Your instructions – Print back each record unchanged, without pictures.

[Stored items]
━━━━━━━━

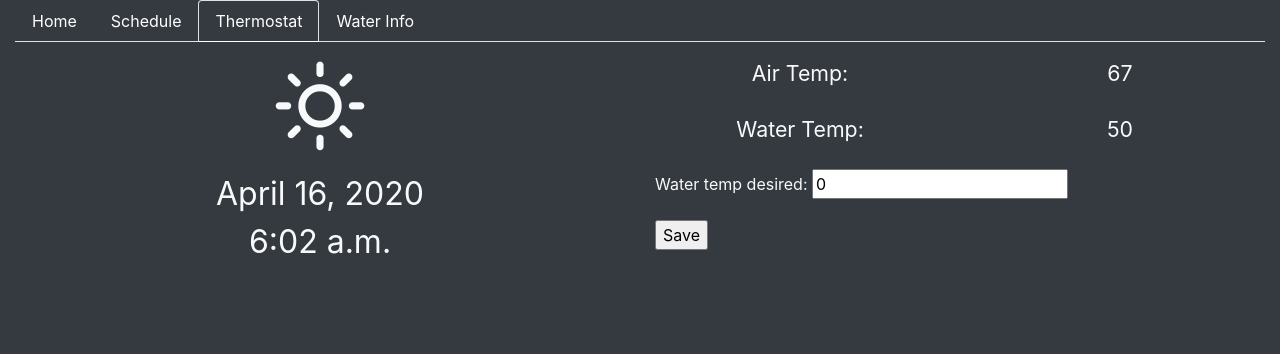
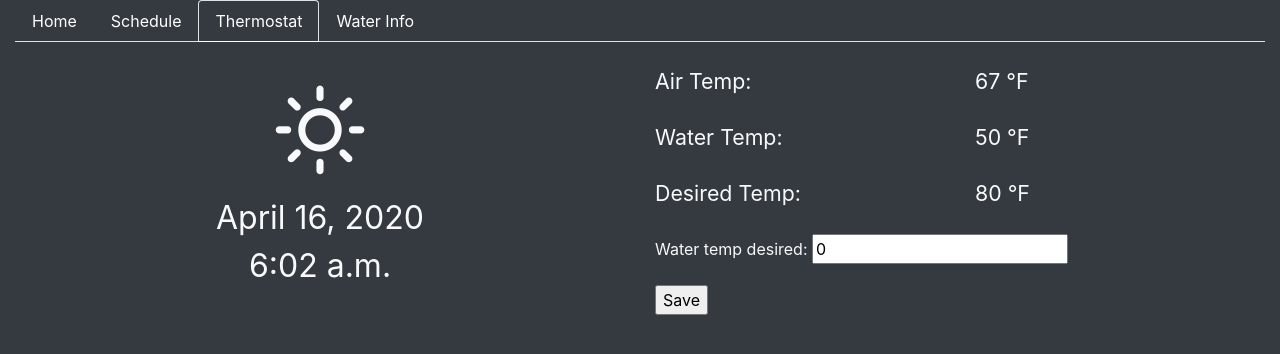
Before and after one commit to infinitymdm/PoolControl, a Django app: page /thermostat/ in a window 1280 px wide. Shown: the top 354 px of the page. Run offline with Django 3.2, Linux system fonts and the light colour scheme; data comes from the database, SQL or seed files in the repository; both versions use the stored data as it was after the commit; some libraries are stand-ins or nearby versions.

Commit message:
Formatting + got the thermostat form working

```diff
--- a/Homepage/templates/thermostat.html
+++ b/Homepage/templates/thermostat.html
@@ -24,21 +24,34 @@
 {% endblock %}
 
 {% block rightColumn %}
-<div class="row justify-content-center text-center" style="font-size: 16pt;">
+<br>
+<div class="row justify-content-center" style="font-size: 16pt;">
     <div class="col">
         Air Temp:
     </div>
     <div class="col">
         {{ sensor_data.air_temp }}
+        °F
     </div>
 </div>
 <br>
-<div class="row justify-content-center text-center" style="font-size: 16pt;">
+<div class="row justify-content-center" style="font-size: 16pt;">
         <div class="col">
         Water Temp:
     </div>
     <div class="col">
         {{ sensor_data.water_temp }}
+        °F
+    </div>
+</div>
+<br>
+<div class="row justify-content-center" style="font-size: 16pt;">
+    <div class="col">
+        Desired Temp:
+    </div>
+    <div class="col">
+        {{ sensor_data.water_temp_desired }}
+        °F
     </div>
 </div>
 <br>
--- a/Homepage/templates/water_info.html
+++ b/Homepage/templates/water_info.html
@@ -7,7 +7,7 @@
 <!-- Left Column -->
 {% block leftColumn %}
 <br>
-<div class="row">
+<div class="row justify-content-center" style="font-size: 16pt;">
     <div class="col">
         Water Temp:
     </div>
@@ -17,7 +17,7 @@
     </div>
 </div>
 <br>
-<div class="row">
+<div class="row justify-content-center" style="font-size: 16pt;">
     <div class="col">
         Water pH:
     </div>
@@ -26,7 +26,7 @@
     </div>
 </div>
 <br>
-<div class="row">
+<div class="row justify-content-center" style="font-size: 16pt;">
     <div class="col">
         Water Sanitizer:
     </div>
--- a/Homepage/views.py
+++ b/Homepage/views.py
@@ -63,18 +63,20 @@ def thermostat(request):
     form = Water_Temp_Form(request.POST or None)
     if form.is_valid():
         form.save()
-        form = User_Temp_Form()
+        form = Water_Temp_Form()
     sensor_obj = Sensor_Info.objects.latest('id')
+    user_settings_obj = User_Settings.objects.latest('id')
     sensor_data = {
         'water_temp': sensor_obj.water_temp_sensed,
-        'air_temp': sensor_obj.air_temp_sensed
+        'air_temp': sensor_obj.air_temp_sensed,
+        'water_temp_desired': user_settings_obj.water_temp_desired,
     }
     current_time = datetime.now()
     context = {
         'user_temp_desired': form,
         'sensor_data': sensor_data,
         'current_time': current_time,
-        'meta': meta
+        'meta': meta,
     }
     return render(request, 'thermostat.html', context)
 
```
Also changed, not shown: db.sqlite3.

━━━━━━━━

Answer below –
Before and after one commit to infinitymdm/PoolControl, a Django app: page /thermostat/ in a window 1280 px wide. Shown: the top 354 px of the page. Run offline with Django 3.2, Linux system fonts and the light colour scheme; data comes from the database, SQL or seed files in the repository; both versions use the stored data as it was after the commit; some libraries are stand-ins or nearby versions.

Commit message:
Formatting + got the thermostat form working

```diff
--- a/Homepage/templates/thermostat.html
+++ b/Homepage/templates/thermostat.html
@@ -24,21 +24,34 @@
 {% endblock %}
 
 {% block rightColumn %}
-<div class="row justify-content-center text-center" style="font-size: 16pt;">
+<br>
+<div class="row justify-content-center" style="font-size: 16pt;">
     <div class="col">
         Air Temp:
     </div>
     <div class="col">
         {{ sensor_data.air_temp }}
+        °F
     </div>
 </div>
 <br>
-<div class="row justify-content-center text-center" style="font-size: 16pt;">
+<div class="row justify-content-center" style="font-size: 16pt;">
         <div class="col">
         Water Temp:
     </div>
     <div class="col">
         {{ sensor_data.water_temp }}
+        °F
+    </div>
+</div>
+<br>
+<div class="row justify-content-center" style="font-size: 16pt;">
+    <div class="col">
+        Desired Temp:
+    </div>
+    <div class="col">
+        {{ sensor_data.water_temp_desired }}
+        °F
     </div>
 </div>
 <br>
--- a/Homepage/templates/water_info.html
+++ b/Homepage/templates/water_info.html
@@ -7,7 +7,7 @@
 <!-- Left Column -->
 {% block leftColumn %}
 <br>
-<div class="row">
+<div class="row justify-content-center" style="font-size: 16pt;">
     <div class="col">
         Water Temp:
     </div>
@@ -17,7 +17,7 @@
     </div>
 </div>
 <br>
-<div class="row">
+<div class="row justify-content-center" style="font-size: 16pt;">
     <div class="col">
         Water pH:
     </div>
@@ -26,7 +26,7 @@
     </div>
 </div>
 <br>
-<div class="row">
+<div class="row justify-content-center" style="font-size: 16pt;">
     <div class="col">
         Water Sanitizer:
     </div>
--- a/Homepage/views.py
+++ b/Homepage/views.py
@@ -63,18 +63,20 @@ def thermostat(request):
     form = Water_Temp_Form(request.POST or None)
     if form.is_valid():
         form.save()
-        form = User_Temp_Form()
+        form = Water_Temp_Form()
     sensor_obj = Sensor_Info.objects.latest('id')
+    user_settings_obj = User_Settings.objects.latest('id')
     sensor_data = {
         'water_temp': sensor_obj.water_temp_sensed,
-        'air_temp': sensor_obj.air_temp_sensed
+        'air_temp': sensor_obj.air_temp_sensed,
+        'water_temp_desired': user_settings_obj.water_temp_desired,
     }
     current_time = datetime.now()
     context = {
         'user_temp_desired': form,
         'sensor_data': sensor_data,
         'current_time': current_time,
-        'meta': meta
+        'meta': meta,
     }
     return render(request, 'thermostat.html', context)
 
```
Also changed, not shown: db.sqlite3.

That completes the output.